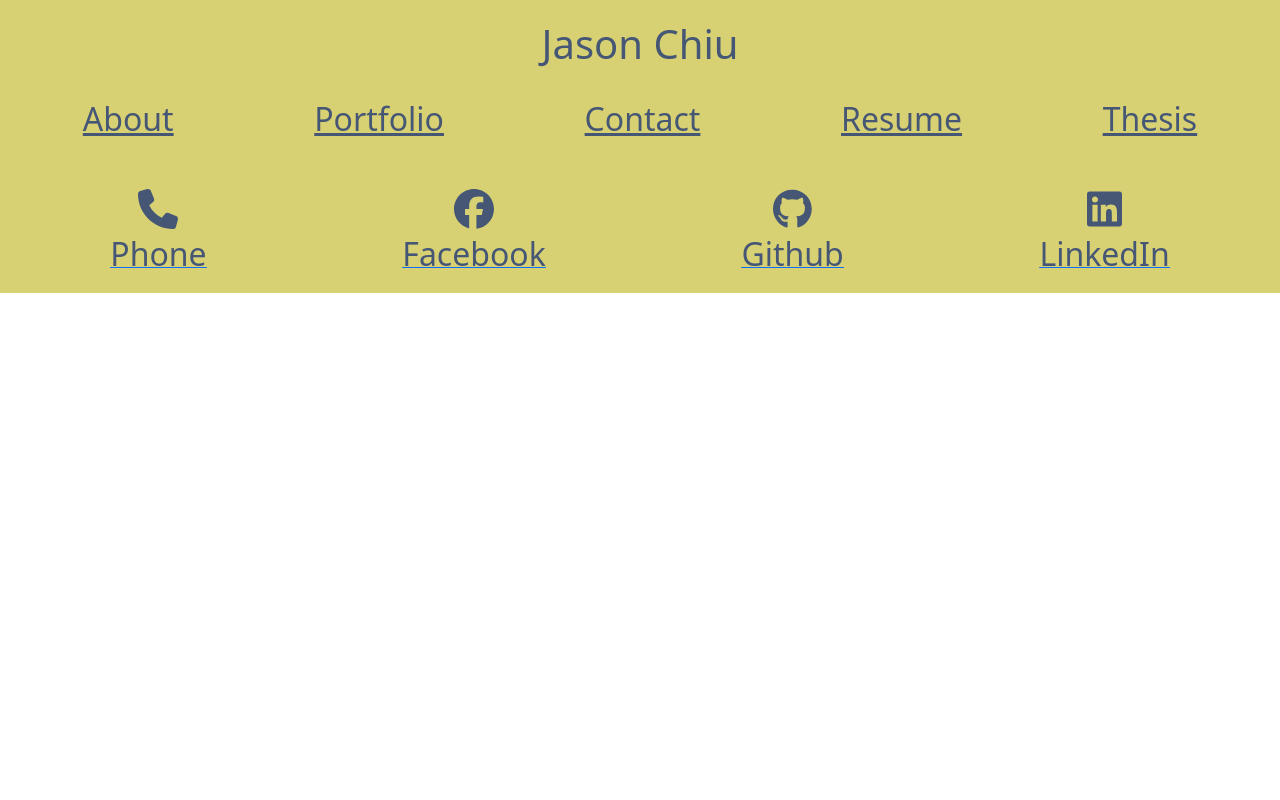
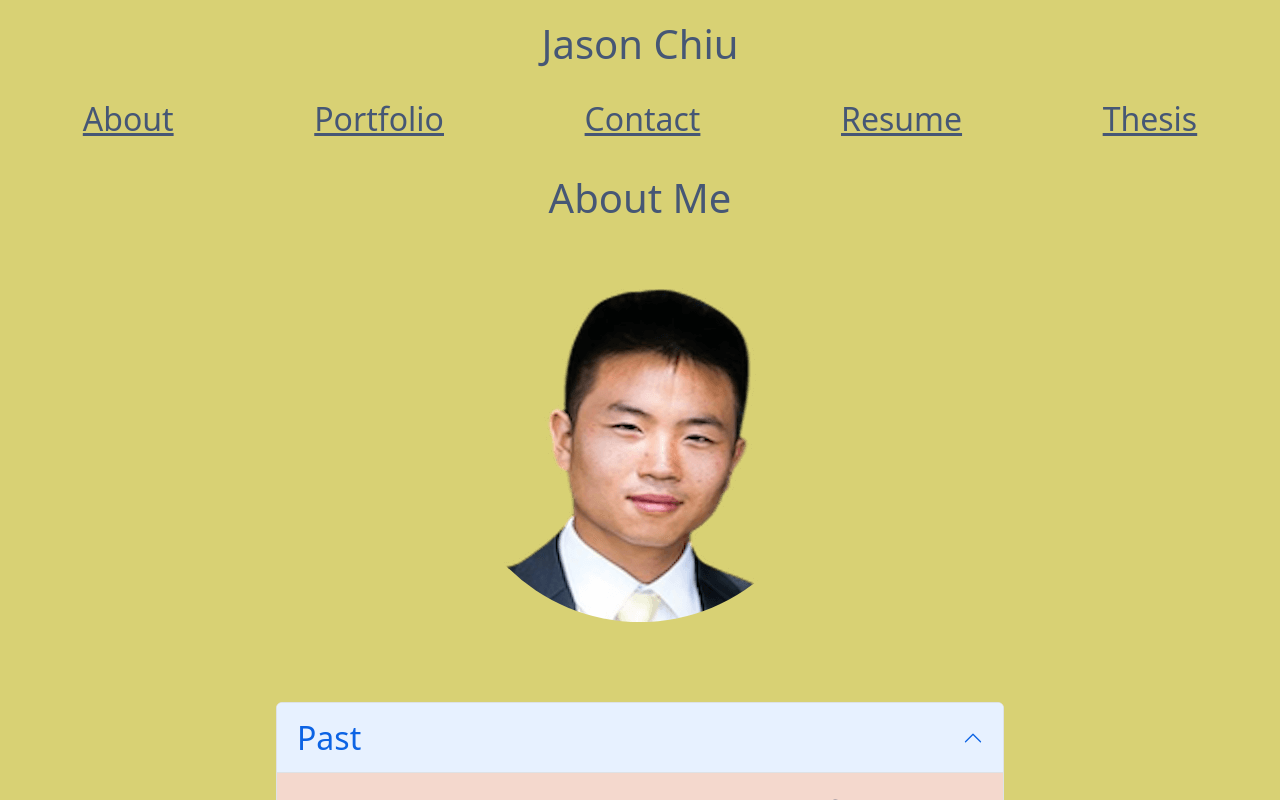
Before and after one commit to jason1chiu/react-portfolio, a React (Create React App) app: page / in a window 1280 px wide. Shown: the top 800 px of the page. Built offline with nearby package versions, Linux system fonts and the light colour scheme.

Commit message:
Prepare to deploy to GitHub Pages

```diff
--- a/src/App.js
+++ b/src/App.js
@@ -16,11 +16,11 @@ const styles = {
 
 function App() {
   return (
-    <Router>
+    <Router basename={process.env.PUBLIC_URL}>
       <div className="App" style={styles}>
         <Header />
         <Routes>
-          <Route exact path="/react-portfolio" component={AboutMe} />
+          <Route index path="/" element={<AboutMe />} />
           <Route path="/portfolio" element={<Portfolio />} />
           <Route path="/contact" element={<Contact />} />
           <Route path="/resume" element={<Resume />} />
```
Also changed, not shown: 7 other files (tests, documents, lock files or other folders).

--*--

= Exercise instructions =
Set down the material above exactly. Skip any picture.

= Response box =
Before and after one commit to jason1chiu/react-portfolio, a React (Create React App) app: page / in a window 1280 px wide. Shown: the top 800 px of the page. Built offline with nearby package versions, Linux system fonts and the light colour scheme.

Commit message:
Prepare to deploy to GitHub Pages

```diff
--- a/src/App.js
+++ b/src/App.js
@@ -16,11 +16,11 @@ const styles = {
 
 function App() {
   return (
-    <Router>
+    <Router basename={process.env.PUBLIC_URL}>
       <div className="App" style={styles}>
         <Header />
         <Routes>
-          <Route exact path="/react-portfolio" component={AboutMe} />
+          <Route index path="/" element={<AboutMe />} />
           <Route path="/portfolio" element={<Portfolio />} />
           <Route path="/contact" element={<Contact />} />
           <Route path="/resume" element={<Resume />} />
```
Also changed, not shown: 7 other files (tests, documents, lock files or other folders).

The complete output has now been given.